Saturday, April 28, 2012

Research Therapy

Many writers go to great lengths to research the subjects touched on in novels.  Some of us actually write what we know, while others make it up as we go along.  For me, I am a big fan of making it up as I go along.  Stepping outside of the bounds of my comfort zone is not exactly what I am game for... even in the name of writing.

I have always had a soft spot of the military, law enforcement and "protector" types.  For me there is a nobility in actively putting your life on the line for a stranger.  Literally.  Men and women are out there giving the ultimate sacrifice for people they have never met.  And, while there are all different reasons and sides to many stories for why the military/law enforcement do what they do, I would still like to think that there is a measure of heroic loyalty at the core of it.  So, in all honesty it is no surprise that in ALL of my books I have featured a cop, US Marshals, Marines, and other such military involved in them (and they always seem to end up being the hero/heroine).  I have a love affair going for Navy Seals.  It's all imaginary and yet very steamy.

Most of the time I guess/fake what goes behind the firearms in my stories.  I don't like killing off characters, nor do I like the action of squeezing the trigger.  Can you see why sometimes I might have a few hang ups writing?  For a born and raised peacemaking pacifist, the entire gun loving side of the world is completely foreign to me.  Oddly enough I married a man who likes guns.  Opposites do attract and they can be happy together.  I am living proof.

Regardless of my personal aversions, I own a shotgun and I go skeet shooting often.  I will never kill anything with it.  I don't like hunting, but I can obliterate a clay disc and wrap my head around it just fine.  If there ever was a zombie apocalypse, I may be able to hold my own and will try to remember to do the necessary double tap.  What I can't seem to do is hand guns.  Or so I thought.  A good friend of mine took me to the shooting range and for the first time in my life, placed a 9 mm in my hand.

There is something about the raw, massive power and responsibility behind the hand gun.  It is such a small device.  The weight of the cool metal in my hand felt like the weight of the world, the weight of a soul.  It was unnerving.  What was even more unnerving was that I found out pretty quick I was really good at shooting it.

Check it out:

Yep.  That's me.  Taking aim at that poor defenseless target in the shape of a body.  The first couple of shots were all over the place.  Once I got used to the sights, the chest rattling displacement of air that comes with the resounding BANG and got over the idea that this small metal instrument could take away a human life forever, I started hitting consistent marks.

Like this:

That wide gap I am pointing to is five shots I put in the same hole.  AND this was the first time I had ever shot a hand gun.  Kinda freaky, eh? 

Tonight I am starting a massive rewrite on a book I put on the back burners for two years.  I couldn't get the right feel to the army of angels St. Peter had backing him and the duty of the Angels of Death with their soul reaping weaponry.  I feel I am ready to begin anew.  What they do, what it means to take a soul and the sheer mental weight of the gun will now create a new depth I could have never faked without going to the range and experiencing it first hand.

Amazing what one will do for the power of the written word.  Be careful my writer friends.  It is a precious right and responsibility.  Don't abuse it. 


  1. I am impressed with the 5 head shots, through the same hole.

    Nice shooting.

  2. Impressive shooting.

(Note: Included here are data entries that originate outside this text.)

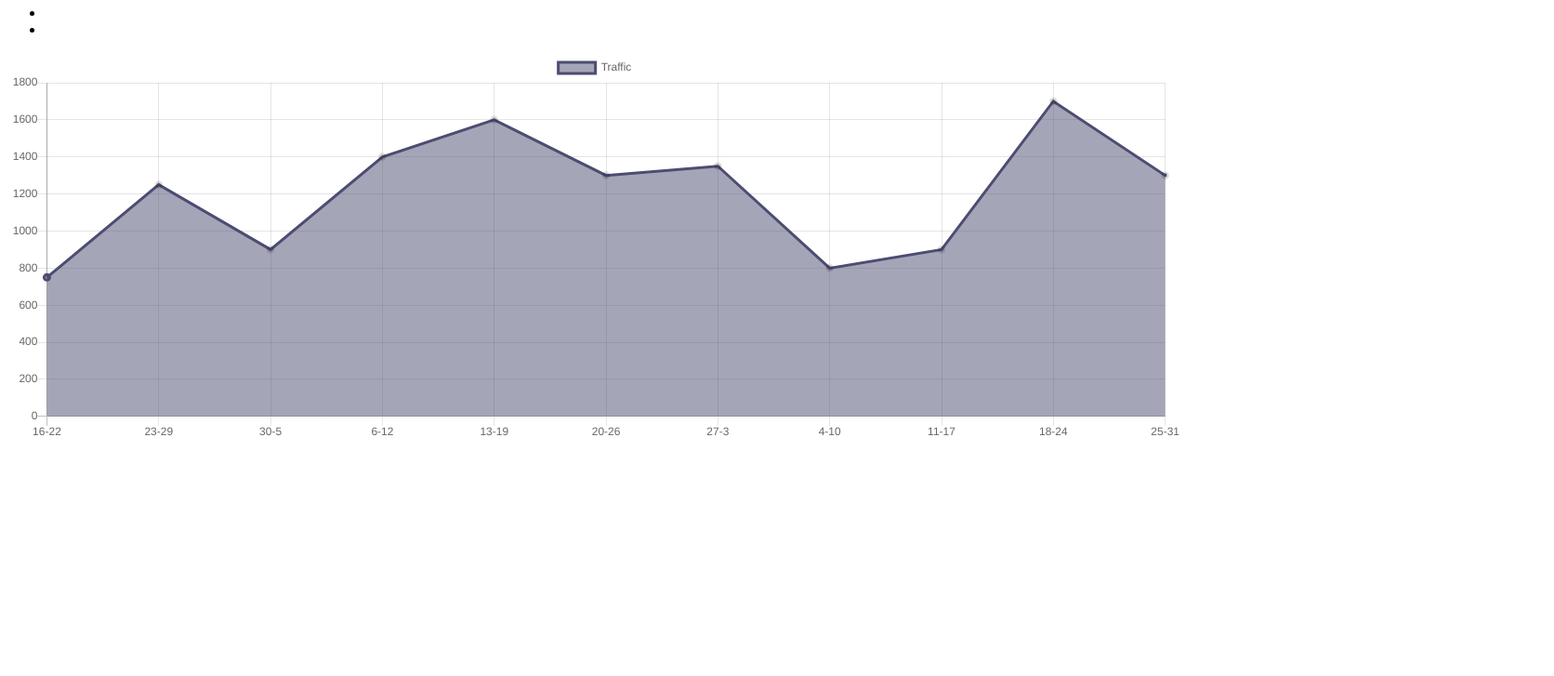
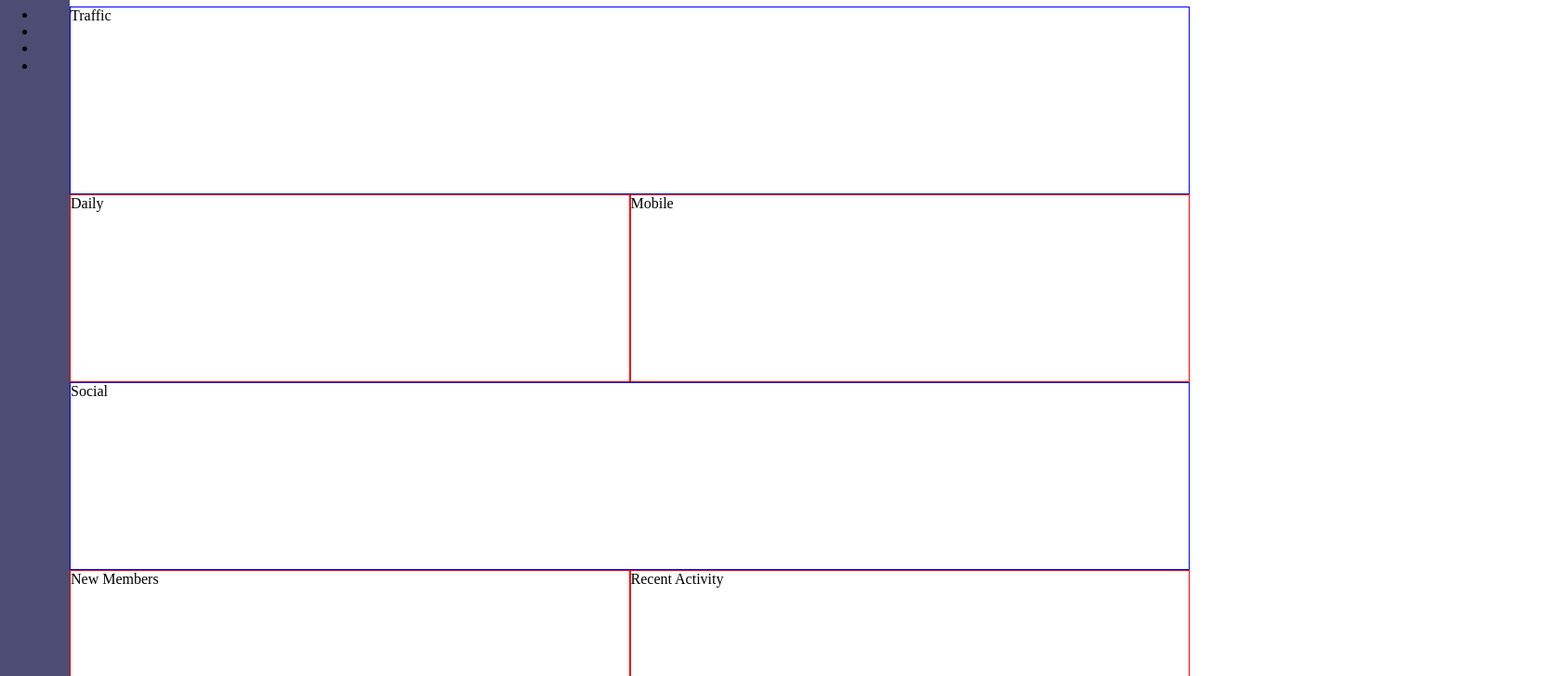
Before and after one commit to JamesWrightDev/Unit-9---Web-Dashboard, a website: page index.html in a window 1280 px wide. Shown: the part 73-800 px from the top of the page at 93% size, 1672 px wide, since content can reach past the window. Drawn offline with nearby package versions, Linux system fonts and the light colour scheme.

Commit message:
Add Basic layout

```diff
--- a/index.html
+++ b/index.html
@@ -2,19 +2,23 @@
 <head>
 	<meta charset="UTF-8">
 	<title>Web Dashboard</title>
-	<link rel="stylesheet" href="/css/style.css">
+	<link rel="stylesheet" href="css/normalize.css">
+	<link rel="stylesheet" href="css/style.css">
 </head>
 <body>
 	<div class="container">
-	<div class="gird-row">
-		<header class="">
+
+		<!-- <div class="grid-row">
+			<header class="header">
 				<div class="logo">YourApp</div>
 				<div class="notification"></div>
 				<div class="profile"></div>
-		</header>
-	</div>
-	<div class="grid-row">
-		<nav class='nav-bar'>
+			</header></div> -->
+
+			<div class="dashboard-wrapper">
+				<div class="nav-bar">
+					<nav>
+						<h1>Nav</h1>
 						<ul>
 							<li></li>
 							<li></li>
@@ -23,12 +27,29 @@
 						</ul>
 					</nav>
 				</div>
+				<div class="dashboard">
+					<h1>Dashboard</h1>
 					<div class="grid-row">
-		<canvas id="myChart" width="300" height="100"></canvas>
-		<canvas id="barChart" width="400" height="400"></canvas>
+						<div class='col--12 dash--traffic'>Traffic</div>
+					</div>
+					<div class="grid-row">
+						<div class='col--6 dash--dailytraffic'>Daily</div>
+						<div class='col--6 dash--mobileuserss'>Mobile</div>
+					</div>
+					<div class="grid-row">
+						<div class='col--12 dash--socialstats'>Social</div>
+					</div>
+					<div class="grid-row">
+						<div class="col--6">New Members</div>
+						<div class="col--6">Recent Activity</div>
+					</div>
+						<div class="grid-row">
+						<div class="col--6">Message User</div>
+						<div class="col--6">Settings</div>
 					</div>
 
 
+				</div></div>
 		</div>
 
 
--- a/scss/style.scss
+++ b/scss/style.scss
@@ -3,10 +3,67 @@
 $primary-color: #4D4C72;
 $secondary-color: #7477BF;
 
+html, body {
+    margin: 0;
+    height: 100%;
+    overflow: auto;
+
+}
+
+.container{
+	display: flex;
+	flex-direction: column;
+	height: 100%;
+
+}
 // Grid
-
 .grid-row{
 	display: flex;
 	flex-direction: row;
 	width: 100%;
+
+
 }
+
+.col--12{
+	width: 100%;
+	border: solid 1px blue;
+	height: 200px
+}
+.col--6{
+	width: 50%;
+	border: solid 1px red;
+	height: 200px
+
+}
+
+
+// Header
+.header{
+	height: 50px;
+	width: 100%;
+	background-color: $secondary-color;
+}
+
+
+.dashboard-wrapper{
+	display: flex;
+	flex-direction: row;
+
+}
+
+// Nav Bar
+.nav-bar{
+	display: flex;
+	flex-directon: column;
+	width: 75px;
+	height: 1200px;
+	background-color:$primary-color;
+	overflow: hidden;
+
+}
+
+.dashboard{
+	flex-grow: 2;
+	height: 100%;
+}
```
Also changed, not shown: css/normalize.css (added), css/style.css. Lines whose indentation alone changed are shown as unchanged.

It is amazing what we do for the written word and how the written word can spring forth from things we did without thought to writing. All our experiences are there in our novels, even if we've never been in the situation we are writing about.

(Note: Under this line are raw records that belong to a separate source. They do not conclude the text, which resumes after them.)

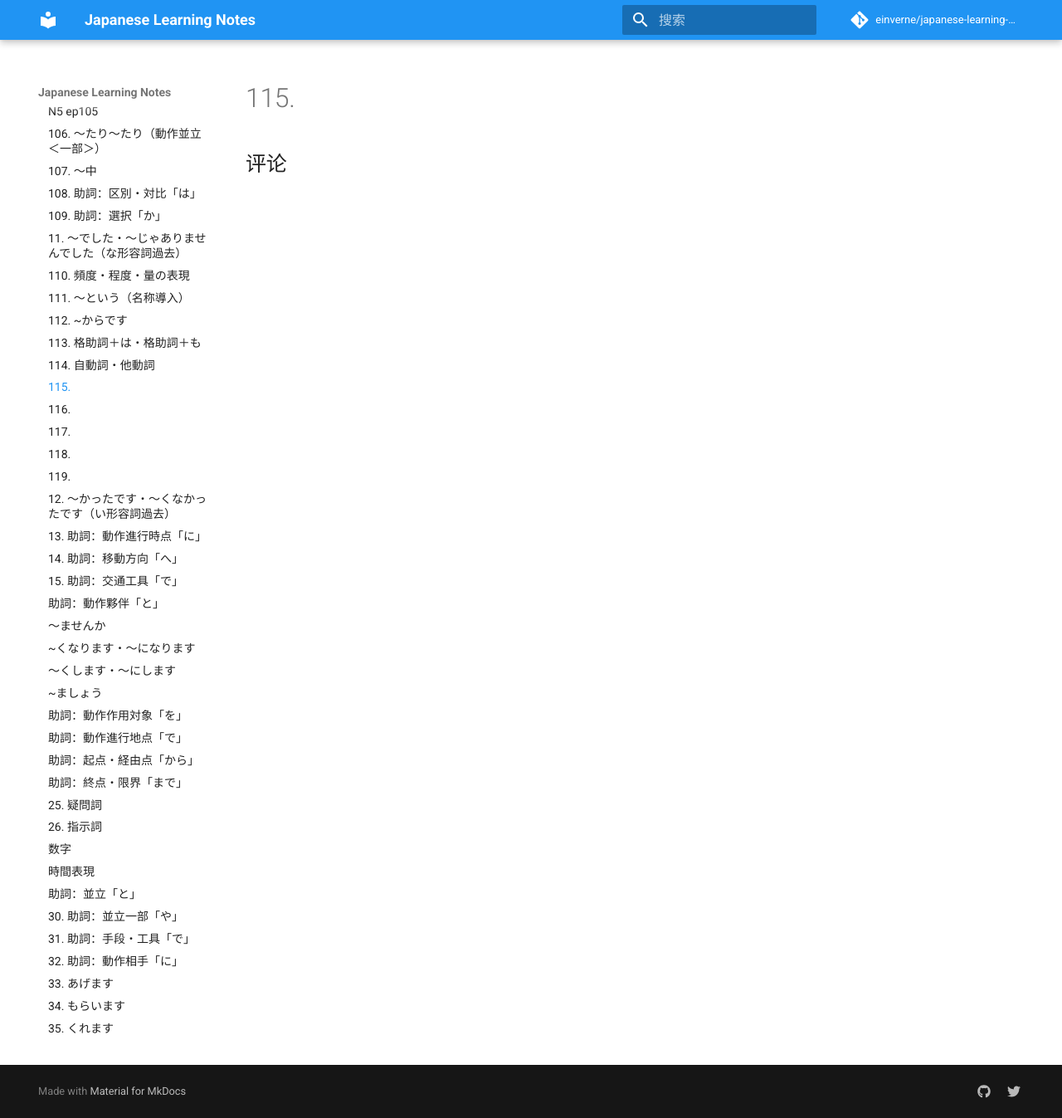
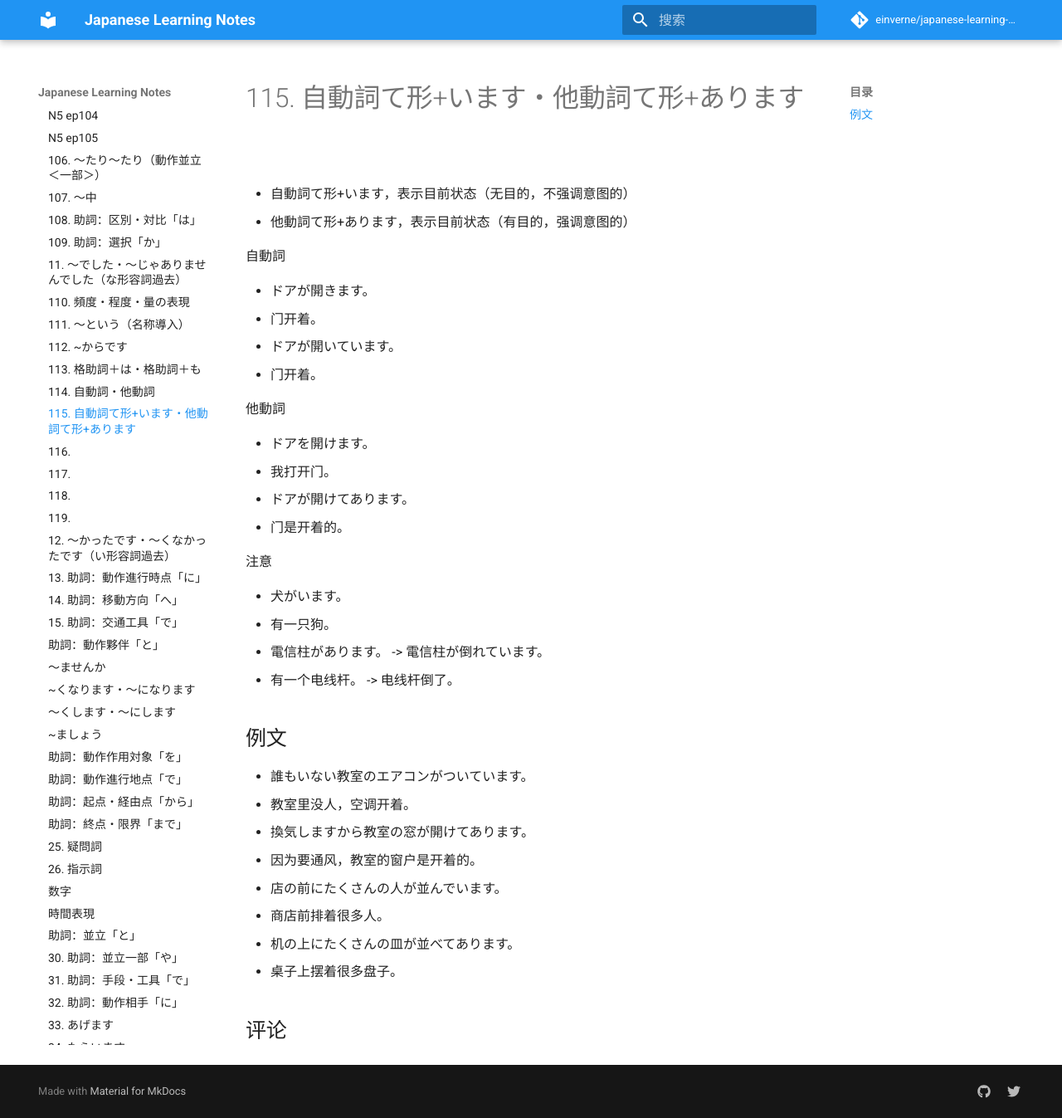
Before and after one commit to einverne/japanese-learning-notes, an MkDocs documentation site: the page built from docs/n5/n5-ep115.md, in a window 1280 px wide and 1347 px high. Shown: the whole window at 83% size. Built offline with MkDocs 1.6.1 and Material for MkDocs 9.7.7, drawn with Linux system fonts in a browser that asks for light colours; comment, search, counter and statistics services are not loaded.

Commit message:
feat: add n5 115

```diff
--- a/docs/n5/n5-ep115.md
+++ b/docs/n5/n5-ep115.md
@@ -2,4 +2,39 @@
 comments: true
 ---
 
-# 115.
+# 115. 自動詞て形+います・他動詞て形+あります
+
+- 自動詞て形+います，表示目前状态（无目的，不强调意图的）
+- 他動詞て形+あります，表示目前状态（有目的，强调意图的）
+
+自動詞
+
+- ドアが開きます。
+- 门开着。
+- ドアが開いています。
+- 门开着。
+
+他動詞
+
+- ドアを開けます。
+- 我打开门。
+- ドアが開けてあります。
+- 门是开着的。
+
+注意
+
+- 犬がいます。
+- 有一只狗。
+- 電信柱があります。  -> 電信柱が倒れています。
+- 有一个电线杆。 -> 电线杆倒了。
+
+## 例文
+
+- 誰もいない教室のエアコンがついています。
+- 教室里没人，空调开着。
+- 換気しますから教室の窓が開けてあります。
+- 因为要通风，教室的窗户是开着的。
+- 店の前にたくさんの人が並んでいます。
+- 商店前排着很多人。
+- 机の上にたくさんの皿が並べてあります。
+- 桌子上摆着很多盘子。
```
Also changed, not shown: docs/grammar/japanese-ep29.md (+1 -1 lines), docs/index.md (+1 -0 lines).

    1. I totally agree, my dear. We take it all in with our writing... or at least we should!